Problem details: Check each line of the material, and show the ones that include the word "labels".

Data provided:

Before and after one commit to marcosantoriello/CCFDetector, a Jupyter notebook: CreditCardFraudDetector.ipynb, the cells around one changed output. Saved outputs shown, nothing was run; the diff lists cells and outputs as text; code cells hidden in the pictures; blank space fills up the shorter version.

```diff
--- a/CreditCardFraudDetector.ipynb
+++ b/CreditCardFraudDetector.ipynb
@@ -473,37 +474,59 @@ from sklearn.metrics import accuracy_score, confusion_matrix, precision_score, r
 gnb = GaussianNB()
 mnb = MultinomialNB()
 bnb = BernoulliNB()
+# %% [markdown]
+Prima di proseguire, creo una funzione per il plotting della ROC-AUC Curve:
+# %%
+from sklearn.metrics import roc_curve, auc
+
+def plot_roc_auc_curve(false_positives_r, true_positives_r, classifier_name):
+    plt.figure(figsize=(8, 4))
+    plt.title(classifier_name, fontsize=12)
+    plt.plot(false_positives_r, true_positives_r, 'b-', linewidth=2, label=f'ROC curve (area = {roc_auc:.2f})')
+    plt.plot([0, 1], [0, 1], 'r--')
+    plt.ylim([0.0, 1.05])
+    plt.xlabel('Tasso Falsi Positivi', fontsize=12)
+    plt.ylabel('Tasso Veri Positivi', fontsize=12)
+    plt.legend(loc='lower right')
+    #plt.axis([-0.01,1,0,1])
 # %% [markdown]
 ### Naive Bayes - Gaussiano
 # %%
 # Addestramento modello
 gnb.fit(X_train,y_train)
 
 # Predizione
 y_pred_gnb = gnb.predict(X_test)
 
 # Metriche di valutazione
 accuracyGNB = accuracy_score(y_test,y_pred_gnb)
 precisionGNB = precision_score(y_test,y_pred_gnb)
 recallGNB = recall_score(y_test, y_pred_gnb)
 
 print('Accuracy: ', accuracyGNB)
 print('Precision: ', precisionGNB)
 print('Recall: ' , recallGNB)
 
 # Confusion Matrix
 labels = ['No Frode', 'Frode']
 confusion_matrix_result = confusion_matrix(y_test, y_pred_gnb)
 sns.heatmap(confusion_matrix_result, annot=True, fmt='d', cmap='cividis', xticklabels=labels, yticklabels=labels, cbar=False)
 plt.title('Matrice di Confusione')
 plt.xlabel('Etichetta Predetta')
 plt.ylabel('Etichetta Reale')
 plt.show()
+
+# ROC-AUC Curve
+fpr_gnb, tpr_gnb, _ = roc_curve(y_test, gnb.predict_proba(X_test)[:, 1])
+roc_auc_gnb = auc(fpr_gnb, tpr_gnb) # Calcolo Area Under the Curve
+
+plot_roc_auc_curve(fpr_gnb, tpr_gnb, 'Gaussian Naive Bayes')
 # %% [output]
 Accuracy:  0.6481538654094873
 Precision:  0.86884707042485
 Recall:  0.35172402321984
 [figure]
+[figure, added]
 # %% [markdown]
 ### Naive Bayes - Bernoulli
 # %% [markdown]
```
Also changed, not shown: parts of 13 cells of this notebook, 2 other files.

Solution for this task:
 labels = ['No Frode', 'Frode']
 sns.heatmap(confusion_matrix_result, annot=True, fmt='d', cmap='cividis', xticklabels=labels, yticklabels=labels, cbar=False)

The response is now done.